In Book 6, letter 15 Pliny the Younger (61-113AD) writes to Voconius Romanus about a heckle at a poetry reading.
You have missed an extraordinary scene, and so did I, but the story reached me just after it had happened. Passienus Paulus, a Roman knight, of good family, and a man of peculiar learning and culture besides, composes elegies, a talent which runs in the family, for Propertius is reckoned by him amongst his ancestors, as well as being his countryman. He was lately reciting a poem which began thus:

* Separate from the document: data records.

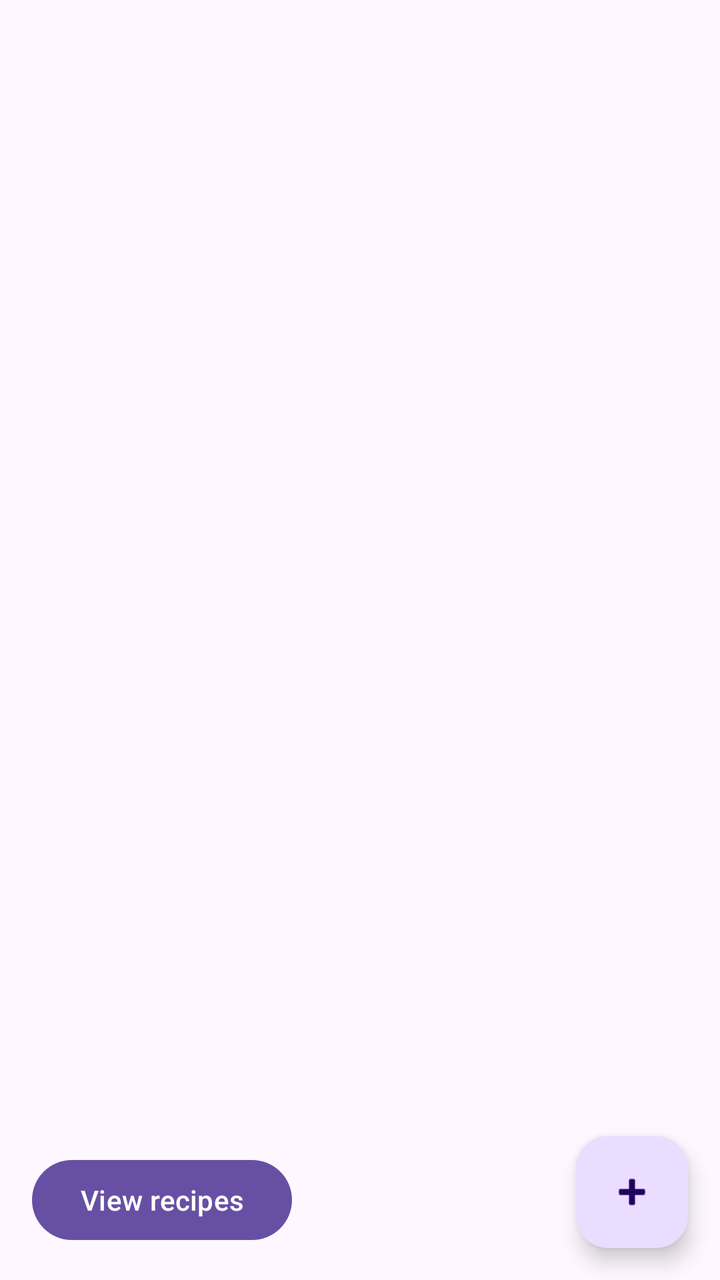
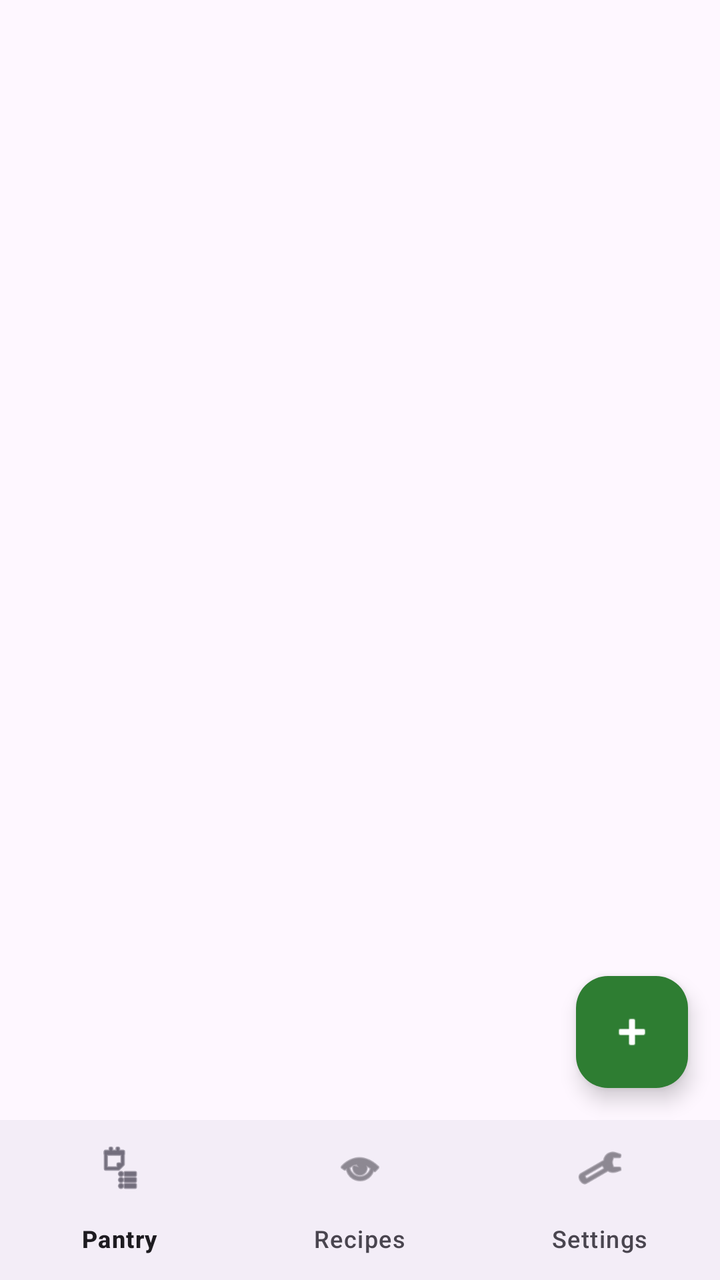

Compare the two renders of this Android layout. The source of the first and the diff that turns it into the second are given below.
<!-- AndroidManifest.xml: application theme Theme.SmartPantryManger -->
<!-- res/layout/activity_main.xml -->
<?xml version="1.0" encoding="utf-8"?>
<androidx.constraintlayout.widget.ConstraintLayout
    xmlns:android="http://schemas.android.com/apk/res/android"
    xmlns:app="http://schemas.android.com/apk/res-auto"
    android:id="@+id/main"
    android:layout_width="match_parent"
    android:layout_height="match_parent">

    <androidx.recyclerview.widget.RecyclerView
        android:id="@+id/recyclerPantry"
        android:layout_width="0dp"
        android:layout_height="0dp"
        android:padding="8dp"
        app:layout_constraintTop_toTopOf="parent"
        app:layout_constraintBottom_toBottomOf="parent"
        app:layout_constraintStart_toStartOf="parent"
        app:layout_constraintEnd_toEndOf="parent" />

    <TextView
        android:id="@+id/tvEmpty"
        android:textColor="#000000"
        android:layout_width="wrap_content"
        android:layout_height="wrap_content"
        android:text="Your pantry is empty - tap + to add an ingredient"
        android:textSize="18sp"
        android:visibility="gone"
        app:layout_constraintTop_toTopOf="parent"
        app:layout_constraintBottom_toBottomOf="parent"
        app:layout_constraintStart_toStartOf="parent"
        app:layout_constraintEnd_toEndOf="parent" />

    <com.google.android.material.floatingactionbutton.FloatingActionButton
        android:id="@+id/fabAdd"
        android:layout_width="wrap_content"
        android:layout_height="wrap_content"
        android:layout_margin="16dp"
        android:contentDescription="Add ingredient"
        android:src="@android:drawable/ic_input_add"
        app:layout_constraintBottom_toBottomOf="parent"
        app:layout_constraintEnd_toEndOf="parent" />

    <Button
        android:id="@+id/btnRecipes"
        android:layout_width="wrap_content"
        android:layout_height="wrap_content"
        android:layout_margin="16dp"
        android:text="View recipes"
        app:layout_constraintBottom_toBottomOf="parent"
        app:layout_constraintStart_toStartOf="parent" />
</androidx.constraintlayout.widget.ConstraintLayout>
<!-- resources referenced by this layout -->
<resources>
  <style name="Theme.SmartPantryManger" parent="Base.Theme.SmartPantryManger" />
  <style name="Base.Theme.SmartPantryManger" parent="Theme.Material3.DayNight.NoActionBar">
          
          
      </style>
</resources>

<!-- the commit's change to res/layout/activity_main.xml (unified diff, before → after) -->
@@ -6,26 +6,39 @@
     android:layout_width="match_parent"
     android:layout_height="match_parent">
 
+    <TextView
+        android:id="@+id/tvExpiryBanner"
+        android:layout_width="0dp"
+        android:layout_height="wrap_content"
+        android:background="#FFE0B2"
+        android:padding="12dp"
+        android:textColor="#000000"
+        android:textSize="16sp"
+        android:visibility="gone"
+        app:layout_constraintTop_toTopOf="parent"
+        app:layout_constraintStart_toStartOf="parent"
+        app:layout_constraintEnd_toEndOf="parent" />
+
     <androidx.recyclerview.widget.RecyclerView
         android:id="@+id/recyclerPantry"
         android:layout_width="0dp"
         android:layout_height="0dp"
         android:padding="8dp"
-        app:layout_constraintTop_toTopOf="parent"
-        app:layout_constraintBottom_toBottomOf="parent"
+        app:layout_constraintTop_toBottomOf="@id/tvExpiryBanner"
+        app:layout_constraintBottom_toTopOf="@id/bottomNav"
         app:layout_constraintStart_toStartOf="parent"
         app:layout_constraintEnd_toEndOf="parent" />
 
     <TextView
         android:id="@+id/tvEmpty"
-        android:textColor="#000000"
         android:layout_width="wrap_content"
         android:layout_height="wrap_content"
         android:text="Your pantry is empty - tap + to add an ingredient"
+        android:textColor="#000000"
         android:textSize="18sp"
         android:visibility="gone"
         app:layout_constraintTop_toTopOf="parent"
-        app:layout_constraintBottom_toBottomOf="parent"
+        app:layout_constraintBottom_toTopOf="@id/bottomNav"
         app:layout_constraintStart_toStartOf="parent"
         app:layout_constraintEnd_toEndOf="parent" />
 
@@ -36,15 +49,18 @@
         android:layout_margin="16dp"
         android:contentDescription="Add ingredient"
         android:src="@android:drawable/ic_input_add"
-        app:layout_constraintBottom_toBottomOf="parent"
+        app:backgroundTint="#2E7D32"
+        app:tint="#FFFFFF"
+        app:layout_constraintBottom_toTopOf="@id/bottomNav"
         app:layout_constraintEnd_toEndOf="parent" />
 
-    <Button
-        android:id="@+id/btnRecipes"
-        android:layout_width="wrap_content"
+    <com.google.android.material.bottomnavigation.BottomNavigationView
+        android:id="@+id/bottomNav"
+        android:layout_width="0dp"
         android:layout_height="wrap_content"
-        android:layout_margin="16dp"
-        android:text="View recipes"
+        app:menu="@menu/bottom_nav_menu"
         app:layout_constraintBottom_toBottomOf="parent"
-        app:layout_constraintStart_toStartOf="parent" />
+        app:layout_constraintStart_toStartOf="parent"
+        app:layout_constraintEnd_toEndOf="parent" />
+
 </androidx.constraintlayout.widget.ConstraintLayout>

“You bid me, Priscus – ” whereupon Javolenus Priscus, who happened to be present as a particular friend of the poet’s, cried out, “But he is mistaken, I did not command him.” Think what laughter and merriment this occasioned. It is true that Priscus is somewhat eccentric, though he takes a share in public business, is summoned to consultations, and even publicly acts as a lawyer, so that this behaviour of his was the more remarkable and absurd. Meanwhile Paulus someone else’s folly to blame for his chilly reception. You see how necessary it is for those who are anxious to recite their works in public to beware of eccentricity either in himself or in the audience he invites. Farewell.